Russian carbon to the European market: only together with commitments

EU economic downturn has created an oversupply on the carbon market. Therefore, the European Commission restricts "free" reductions to maintain the market. According to experts, the demand for Russian potential emission reductions can be preserved only if Russia takes meaningful goals to reduce the impact on the climate and makes the carbon market regulations transparent. This is one of the main expectation form Russia at the COP-18 in Doha, Quatar.

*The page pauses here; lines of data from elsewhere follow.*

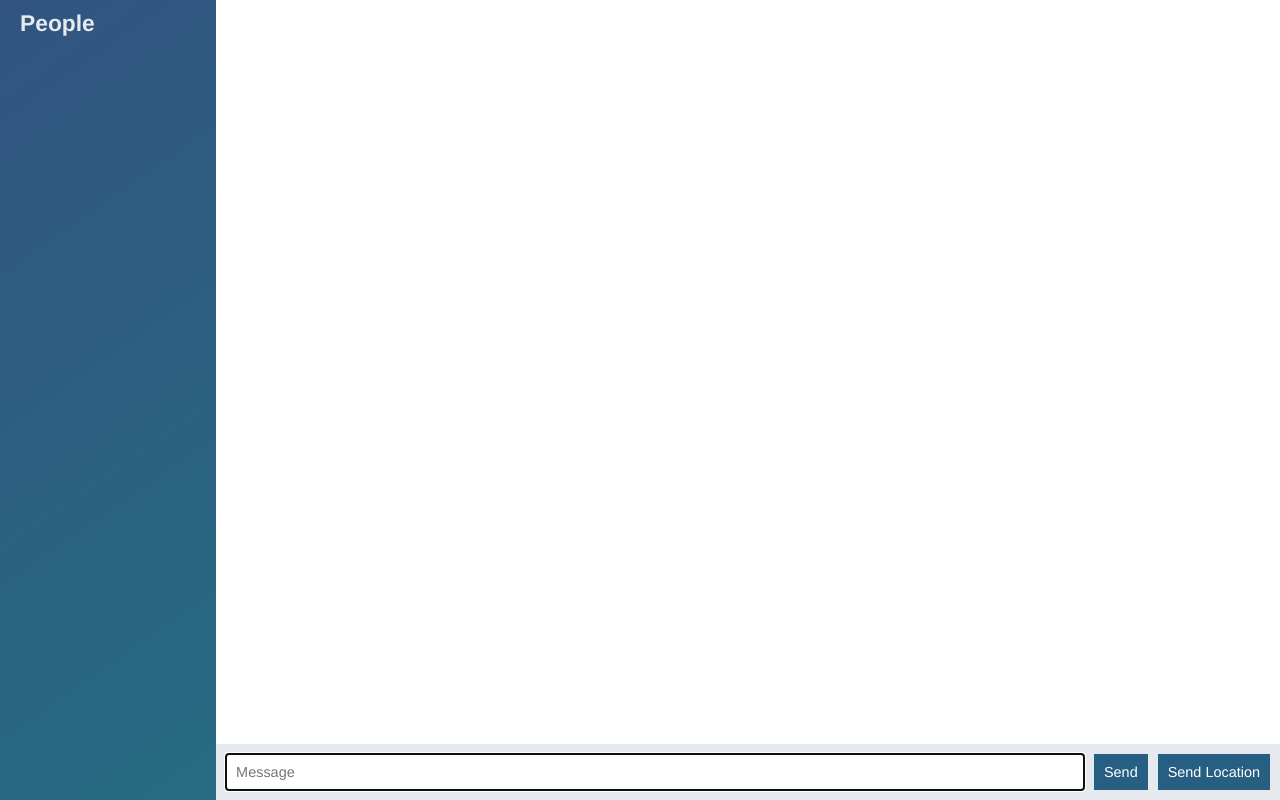
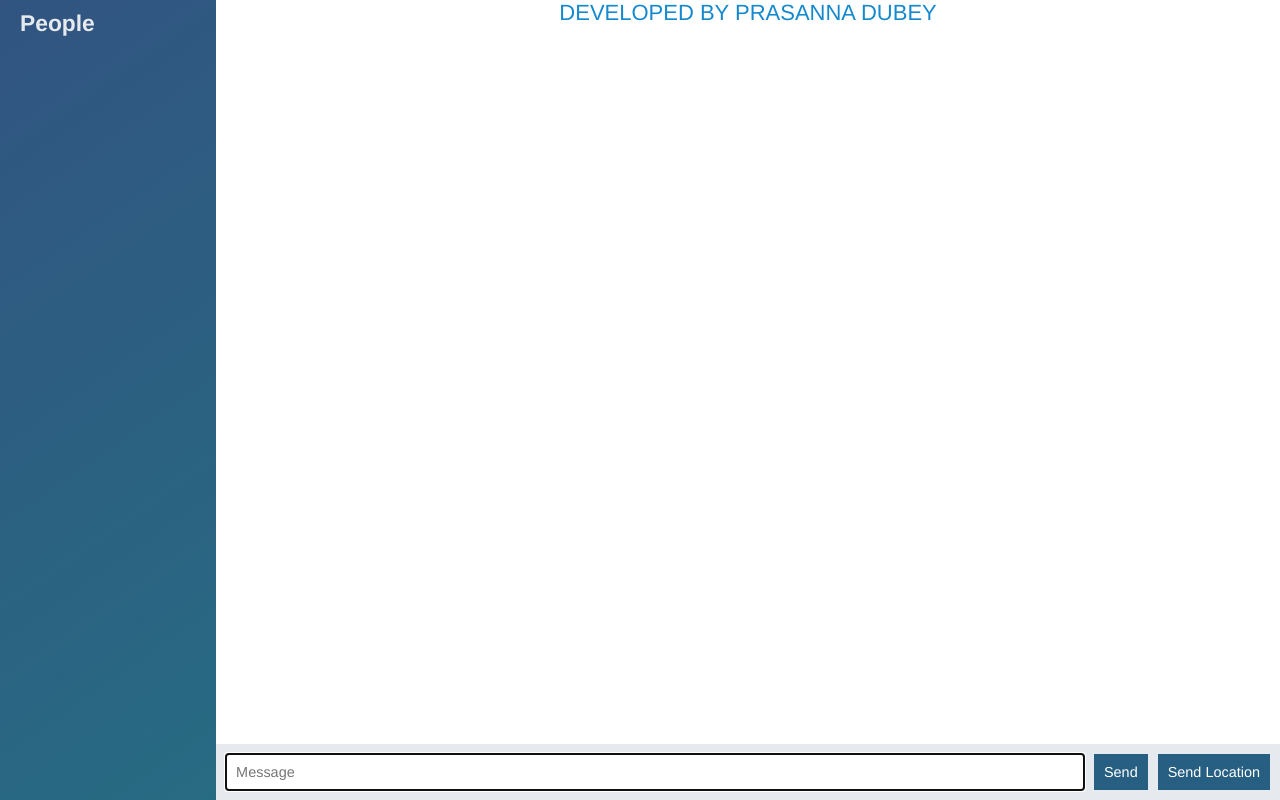
Before and after one commit to luciferpd13/Node-Chat_Application, a website: page public/chat.html in a window 1280 px wide. Drawn offline with nearby package versions, Linux system fonts and the light colour scheme; no server answers.

Commit message:
Minor Update

```diff
--- a/public/chat.html
+++ b/public/chat.html
@@ -16,6 +16,7 @@
   </div>
 
   <div class="chat__main">
+ <span align="center" style="color:#1589ce;font-size:22px">DEVELOPED BY PRASANNA DUBEY</span>
     <ol id="msg" class="chat__messages"></ol>
 
     <div class="chat__footer">
```
Also changed, not shown: public/index.html (+2 -0 lines).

Today, the EU market is the main potential source of demand for carbon reductions from Russia. EU economic downturn led to a sharp fall in prices for carbon dioxide emissions quotas. The European Commission informed that it was considering six different options to stabilize the situation, including the introduction of the policy-setting prices for the certificates. Meanwhile, the price for CO2 emission reductions continue to fall: over the last few months the price does not rise above 60 eurocents per ton (for comparison, four years ago the average price was 13 euros per ton). Such a situation on the market is not acceptable neither for European business, which hopes for further market incentives for investment in low carbon development, nor for the European climate policy in general. As a result, EU authorities decided to significantly restrict access to "free" reductions generated mainly on developing markets and markets in transition, to the EU carbon market.

The global carbon market began to take shape in 2005 with the entry into force of the Kyoto Protocol. The Protocol not only sets limits on greenhouse gas emissions for the most industrialized countries, but also provides economic mechanisms that allow countries to cooperate for mutual benefit in order to reduce emissions. Initially, the main aim of the carbon market was to provide the conditions under which emission reductions will be reached in the most cost-effective manner.

According to Petra Opitz, a representative of the German Institute for Economic Research, the EU does not manage fine-tuning of the market: excess emission allowances in the trading system were triggered by excessively generous emission of free emissions permits. Therefore, starting from 2013, the rules on the EU market will be toughened; first of all, they can affect the outside access of carbon reductions.

Another external "stimulus" for the European carbon market is an excess of carbon quotas, which is the "legacy" of Russia and other countries of Eastern Europe from the first period of the Kyoto Protocol. These are unused quotas which are the result of the drop in production in the 1990s. As a result, most of these countries not only met but also "exceeded" their commitments under the Kyoto Protocol without much effort. For example, the emissions in Russia in 2010 were more than by 33% lower than in 1990. These countries became the main suppliers of emission reductions for international buyers, including those in the ETS, putting pressure on prices.

Information about the possibility of the ban for Russian Joint Implementation (JI) Projects on the European market, which is the main source of demand for Russian ERUs, provoked a strong reaction in the Russian business community. Mikhail Yulkin, the Head of the Working Group on Climate with the Environmental Committee of the Russian Union of Industrialists and Entrepreneurs, has published a number of comments in a specialized European press, criticizing the EU's position that considers unilateral restrictive measures. According to Yulkin, prohibition for Russian emission reductions on the EU market very poorly coincides with the beginning of a possible revision of the Russian Federation position on non-participation in the Kyoto-2, as well as with fixing the national goal to reduce greenhouse gas emissions by the year 2020.

Meanwhile, dozens of European environmental organizations signed an open letter calling for the EU authorities not to allow automatic transfer of unused quotas from the first period of the Kyoto Protocol to the second one. Their position coincides with the proposal of the negotiating group of developing countries, G-77, on the prohibition of the quotas transfer made at the last round of negotiations held in Bangkok in September. Anya Kolmus, a CDM Watch expert, says: "If the developed countries, and, above all, the EU, do not agree to take on a more ambitious climate commitments, removing the trick in the form of "hot air", it will be hard to convince developing countries to join a post-Kyoto agreement with specific goals." It is difficult to expect a quick and unambiguous decision on this issue, even within the European Union itself: a group of countries from Eastern Europe, especially Poland, which also has significant reserves of the "hot air", are opponents to this decision.

Russian authorities continue to see the unspent national quota as a "safety cushion". Discussion about the future rules of participation in the carbon market does not stop on the eve of the International UN climate conference in Doha. However, according to most experts, the Russian desire to "supply the EU market with cheap Russian reductions" is hardly feasible. External demand for potential reductions from the Russian Federation may preserve only if the country formally adopts environmentally significant national goals to reduce climate impact and transparent regulation of the carbon market.